Join Kevin Kelly for an in-depth discussion in this video Why use technology to assess learning?, part of Teaching with Technology.
- Why should we use technology to assess learning? This chapter will introduce technology strategies that enhance and supplement traditional teaching and learning strategies. Overall, there are quite a few reasons or benefits to consider, but I'll name just a few. Increased feedback, increased flexibility, increased opportunity, and increased ownership. Technology can increase feedback, both quality and quantity that students get on their work. Assign peer review activities for students to get feedback before submitting their work for a grade.
Use discussion forms with a rubric, or blogs or electronic portfolios with comment features. You can also find online tools specifically for peer review, such as the Calibrated Peer Review tool from UCLA Medical School, or Peermark from Turnitin.com. Find intelligent tutors, such as Aleks, to give students guided feedback based on their actions. Technology can increase your flexibility such as how you provide feedback and guidance to your students. Provide feedback in a new way.

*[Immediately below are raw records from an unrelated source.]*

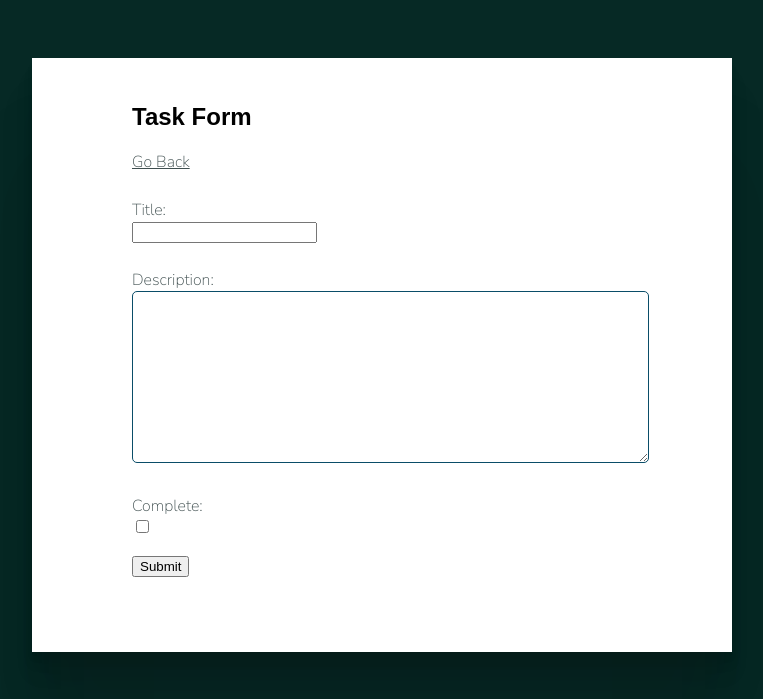
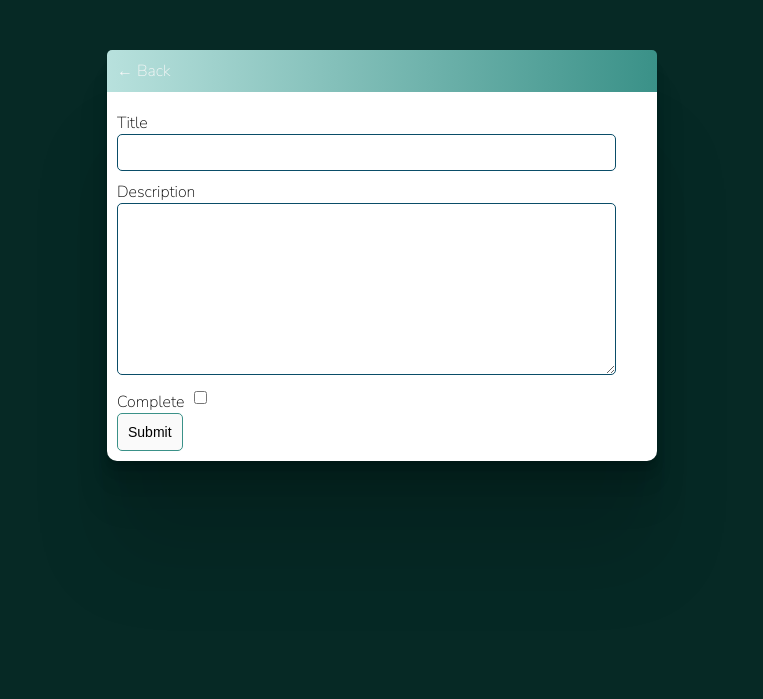
Before and after one commit to uddin-rajaul/Todo-webapp, a Django app: page /task-create/ in a window 1280 px wide. Shown: the top 699 px of the page, without its empty margins (258-1021 px from the left). Run offline with Django 4.2, Linux system fonts and the light colour scheme; the visitor is signed in with stand-in values (Sample User, id 1).

Commit message:
done with styling

```diff
--- a/app/templates/app/main.html
+++ b/app/templates/app/main.html
@@ -8,7 +8,12 @@
     <link href="https://fonts.googleapis.com/css2?family=Nunito+Sans:opsz,wght@6..12,200&display=swap" rel="stylesheet">
     <title>To Do Item</title>
     <style>
+        * {
+            margin:0;
+            padding:0;
+        }
         body{
+
             background-color: #062925;
             font-family: 'Nunito Sans', sans-serif;
             padding-top: 50px;
@@ -26,7 +31,8 @@
         .container {
             max-width: 550px;
             margin: auto;
-            padding: 25px 50px 75px 100px;
+            {% comment %} padding: 25px 50px 75px 100px; {% endcomment %}
+            border-radius: 10px;
             background-color:#fff;
             box-shadow:
                 0 2.8px 2.2px rgba(0, 0, 0, 0.034),
@@ -101,7 +107,7 @@
             font-size: 42px;
             text-shadow: 1px 1px #81413b;
         }
-        inout[type=text], input[type=password], textarea {
+        input[type=text], input[type=password], textarea {
             border: 1px solid #0A4D68;
             border-radius: 5px;
             padding: 10px;
@@ -120,6 +126,15 @@
             cursor: pointer;
             text-decoration: none;
         }
+        .card-body {
+            padding: 10px;
+        }
+        .checkbox {
+            display: inline-flex;
+            align-items: center;
+            gap:10px;
+
+        }
     </style>
 </head>
 <body>
--- a/app/templates/app/task_form.html
+++ b/app/templates/app/task_form.html
@@ -1,12 +1,24 @@
 {% extends 'app/main.html' %}
 
 {% block content %}
+<div class="header-bar">
+    <a href="{% url 'tasks' %}">&#8592; Back</a>
+</div>
 
-<h2>Task Form</h2>
-<a href="{% url 'tasks' %}">Go Back</a>
-<form method="POST">
-    {% csrf_token %}
-    {{form.as_p}}
-    <input type="submit" value= "Submit">
-</form>
+<div class="card-body">
+    <form method="POST">
+        {% csrf_token %}
+        <label>{{form.title.label}}</label>
+        {{form.title}}
+        <label>{{form.description.label}}</label>
+        {{form.description}}
+        <div class='checkbox'>
+        <label>{{form.complete.label}}</label>
+        {{form.complete}}
+        </div>
+        <br>
+        <input class="button" type="submit" value= "Submit">
+    </form>
+</div>
+
 {% endblock content %}
```
Also changed, not shown: app/templates/app/login.html (+7 -1 lines), app/templates/app/register.html (+16 -7 lines), app/templates/app/task_confirm_delete.html (+12 -6 lines), app/templates/app/task_list.html (+0 -7 lines).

Record screencasts of yourself commenting on students' work, as you use tools to call out specific strengths or weaknesses. iPad apps like iAnnotate, or screencast software like Screener make it easy to save your feedback as a short movie. Technology can increase the opportunities for learning assessment. Throughout this course, I have described universal design for learning principles, which include providing multiple avenues for students to show what they know. This means not only strategies like letting them submit assignments in different formats, but also giving them more than one chance to show they understand a concept.
Researchers use triangulation to verify their results, so why can't students use a form of triangulation to verify their learning. Use low-stakes or no-stakes quizzes online for students to see how they're doing before they get to high-stakes exams or projects. Use large question pools so students can practice. Use homework tools with problems generated by algorithms to provide infinite amounts of practice. Technology can increase students' sense of ownership, and personalization. Use electronic portfolios for students to own their learning over time.
Programs and institutions primarily use Eportfolios as student-centered tools. Students use and take the Eportfolio work with them, when at each transition. From Middle school to High school, High school to Higher education, Higher education to Graduate school, or the Workforce, et cetera. Eportfolio learning encourages reflection throughout the assessment process, so students see how what they learn integrates with their academic goals, prior knowledge, and career aspirations. You should consider using technology to assess learning for a number of reasons.
Again, we've just scratched the surface looking at feedback, flexibility, opportunity and ownership. Stay tuned for more benefits throughout this chapter. Before reviewing the next movie in the course, take a minute to answer the following questions for yourself. How can you use technology to increase feedback to each student? To increase flexibility for yourself and your students when it comes to assessment? To increase opportunities in how students assess their learning? And to increase students' sense of ownership, by connecting assessment to their lives and goals?
Author Kevin Kelly explains how learning outcomes can be adapted to support technology in the classroom, and guides educators through selecting the appropriate technology for their activity, module, or class. Then he shows how to apply technology in three key areas: finding, creating, and sharing content with students; facilitating classroom activities; and assessing learning inside the classroom or online.
- Including technology in your learning outcomes
- Applying Universal Design for Learning (UDL) principles
- Finding and creating content and instructional materials
- Enhancing lectures and presentations with technology
- Getting students involved
- Facilitating in-class activities
- Assessing learning
- Teaching effectively online